**Extracted information**
* * *

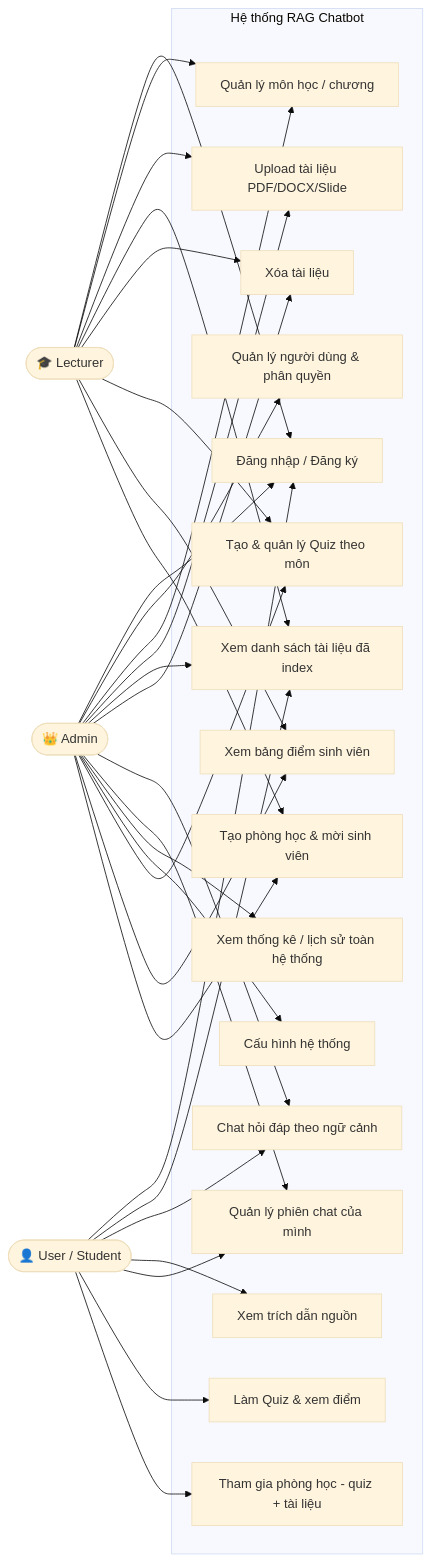
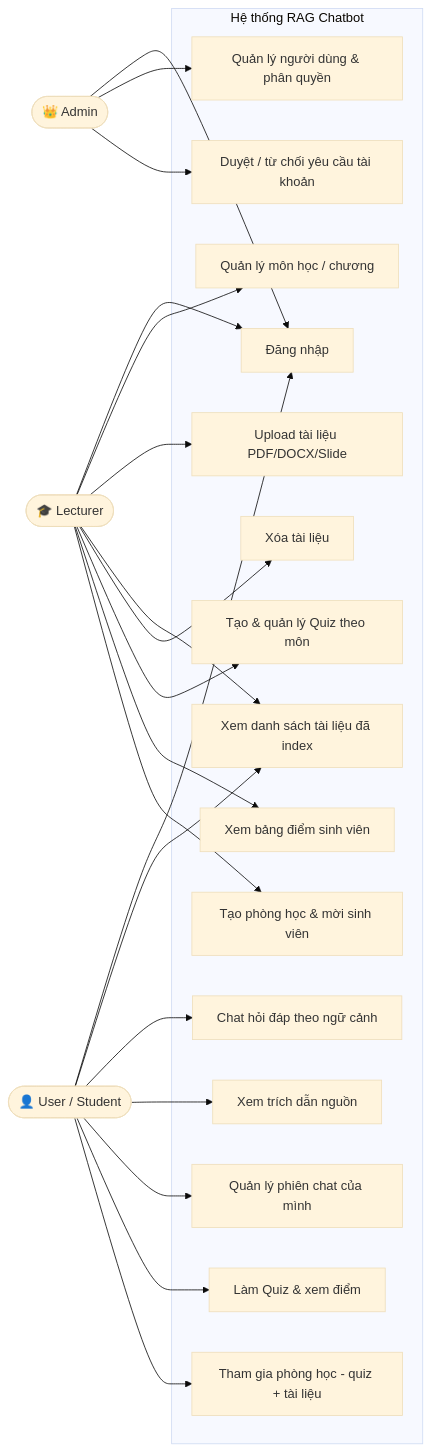
One commit to Scobydoo1/swd changed the first of 13 diagrams in docs/DESIGN.md. Above: the diagram before and after it, drawn with Mermaid (base theme). The commit also changed other lines of this file and 27 other files, not shown here.

````diff
--- a/docs/DESIGN.md
+++ b/docs/DESIGN.md
@@ -11,56 +11,45 @@
 ```mermaid
 graph LR
     Admin([👑 Admin])
     Lecturer([🎓 Lecturer])
     User([👤 User / Student])
 
     subgraph "Hệ thống RAG Chatbot"
-        UC1[Đăng nhập / Đăng ký]
+        UC1[Đăng nhập]
         UC2[Quản lý người dùng & phân quyền]
+        UC2b[Duyệt / từ chối yêu cầu tài khoản]
         UC3[Quản lý môn học / chương]
         UC4[Upload tài liệu PDF/DOCX/Slide]
         UC5[Xem danh sách tài liệu đã index]
         UC6[Xóa tài liệu]
         UC7[Chat hỏi đáp theo ngữ cảnh]
         UC8[Xem trích dẫn nguồn]
         UC9[Quản lý phiên chat của mình]
-        UC10[Xem thống kê / lịch sử toàn hệ thống]
-        UC11[Cấu hình hệ thống]
         UC12[Tạo & quản lý Quiz theo môn]
         UC13[Làm Quiz & xem điểm]
         UC14[Xem bảng điểm sinh viên]
         UC15[Tạo phòng học & mời sinh viên]
         UC16[Tham gia phòng học - quiz + tài liệu]
     end
 
     User --> UC1
     User --> UC5
     User --> UC7
     User --> UC8
     User --> UC9
     User --> UC13
     User --> UC16
 
     Lecturer --> UC1
     Lecturer --> UC3
     Lecturer --> UC4
     Lecturer --> UC5
     Lecturer --> UC6
     Lecturer --> UC12
     Lecturer --> UC14
     Lecturer --> UC15
 
     Admin --> UC1
     Admin --> UC2
-    Admin --> UC3
-    Admin --> UC4
-    Admin --> UC5
-    Admin --> UC6
-    Admin --> UC7
-    Admin --> UC9
-    Admin --> UC10
-    Admin --> UC11
-    Admin --> UC12
-    Admin --> UC14
-    Admin --> UC15
+    Admin --> UC2b
 ```
````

* * *

**What to work on**
List every line from the entries above in which "User" appears.

**Exercise response**
     User([👤 User / Student])
     User --> UC1
     User --> UC5
     User --> UC7
     User --> UC8
     User --> UC9
     User --> UC13
     User --> UC16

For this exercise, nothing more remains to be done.